As opposing views on standards for electric air taxi charging infrastructure have recently burst into public view, autonomous aircraft developer Wisk Aero finds both cases compelling.
“We’re not in either camp right now, to be honest,” chief executive Brian Yutko tells FlightGlobal on 4 December.
The aircraft manufactured during Wisk’s upcoming pilot production run will be compatible with the combined charging system (CCS) favoured by Archer Aviation and Beta Technologies, the latter of which is rolling out a network of charging stations on the USA’s East Coast.
However, the company has also “designed systems that are a lot like what Joby has presented”, Yutko says, referring to fellow California start-up Joby Aviation’s proposed aviation-specific charging system.
Wisk has not finalised the system it will use for its eventual production aircraft, which is on track to fly passengers before the end of this decade.
“There are pros and cons to both approaches,” Yutko says. ”We see a lot of merit in both of them. Joby has a really interesting system because it’s designed for the aviation use case. It’s designed thoughtfully from the ground up and has integrated cooling and data transfer and other things in one plug.”

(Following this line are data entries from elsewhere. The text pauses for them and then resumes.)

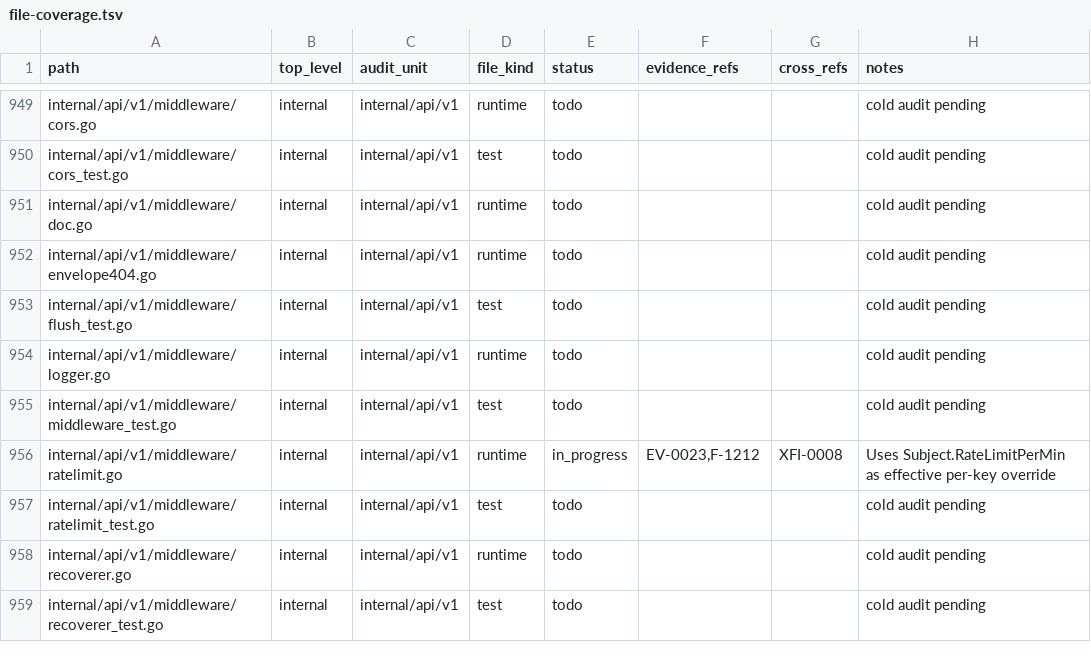
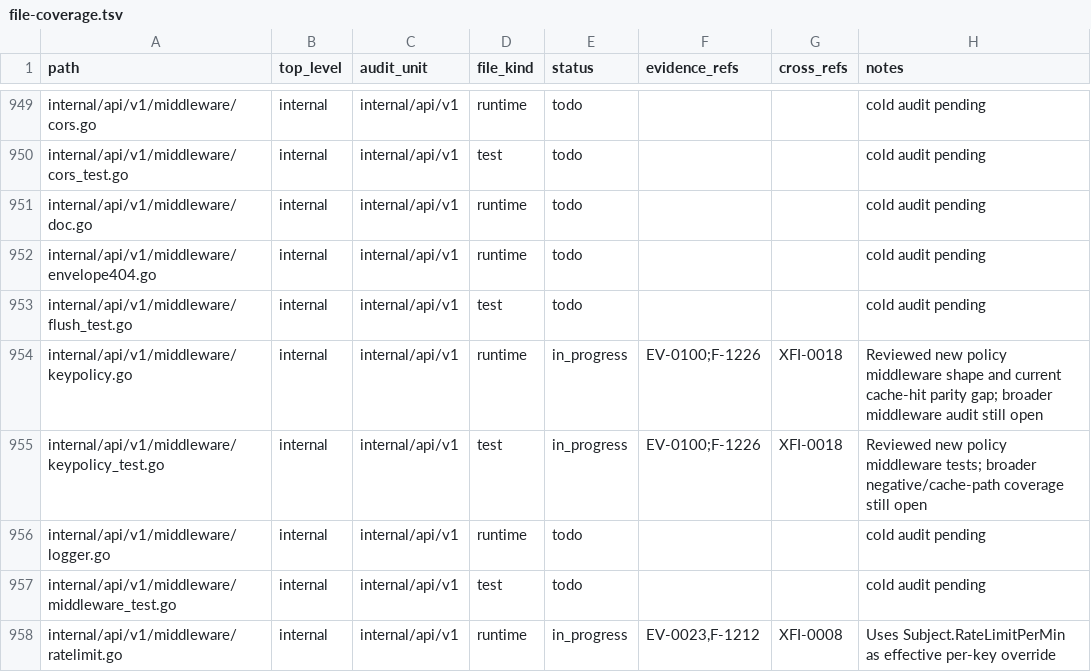
Before and after one commit to Stellar-Index/StellarIndex, a TSV file: docs/audit-2026-05-12-codex/inventory/file-coverage.tsv, drawn as a sheet; only a part is shown, gaps mark what is left out; the shorter side is filled out with more unchanged rows; the diff names each change by its address in the sheet, - before the commit and + after, or states it on an @@ line.

Commit message:
codex-audit wave 9: first-login race, FX freshness, CMC ID disambiguation
F-1255 — concurrent /v1/auth/callback callbacks for the same
just-verified email both passed GetUserByEmail (returned ErrNotFound
for both), both created an account, only one user-insert won on
users_email_idx. The loser returned 500 and the speculative-account
row stayed orphaned. Now the CreateUser ErrConflict path re-fetches
the winning user and returns it; the loser converges with no 500.
Speculative account stays orphaned (operator reaper handles).

F-1251 — VWAPUSDFXResolver.USDPriceAt measured staleness against
wall-clock time, not the trade timestamp. Historical replay /
backfill at trade-time T with a valid at-time anchor at T-30m
was rejected when T was an hour ago because the comparison saw
"anchor is 1h30m stale by now()". Now: `at.Sub(observedAt)` so
freshness is at-trade-time, matching the documented contract.

F-1237 — CoinMarketCap poller queried by `symbol=` only. Ambiguous
tickers (LUNA, LUNC, etc.) returned whichever coin CMC currently
rated highest, silently binding the wrong asset. The poller now
takes a per-ticker `CMCIDs` map (wired from the verified-currency
catalogue) and queries by `id=<numeric>` for any ticker with an
authoritative ID; the symbol path remains as a fallback for
tickers without a curated mapping.

```diff
--- a/docs/audit-2026-05-12-codex/inventory/file-coverage.tsv
+++ b/docs/audit-2026-05-12-codex/inventory/file-coverage.tsv
+row 954: internal/api/v1/middleware/keypolicy.go | internal | internal/api/v1 | runtime | in_progress | EV-0100;F-1226 | XFI-0018 | Reviewed new policy middleware shape and current cache-hit parity gap; broader middleware audit still open
+row 955: internal/api/v1/middleware/keypolicy_test.go | internal | internal/api/v1 | test | in_progress | EV-0100;F-1226 | XFI-0018 | Reviewed new policy middleware tests; broader negative/cache-path coverage still open
```
Also changed, not shown: 10 other files.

“The CCS has the benefit of having been the standard that’s existed for 10 years for the automotive industry,” he continues. “It doesn’t have integrated cooling or heat paths to push cooling, and it’s also generally being overtaken by the NACS standard.”
Indeed, major automotive makers such as Ford, General Motors and Rivian have in recent months switched to Tesla’s North American Charging Standard, citing greater access to electric vehicle charging infrastructure.
Yutko maintains that Wisk would look at the issue “in a really sober way”, acknowledging that the company must decide soon as it advances plans for full-scale production.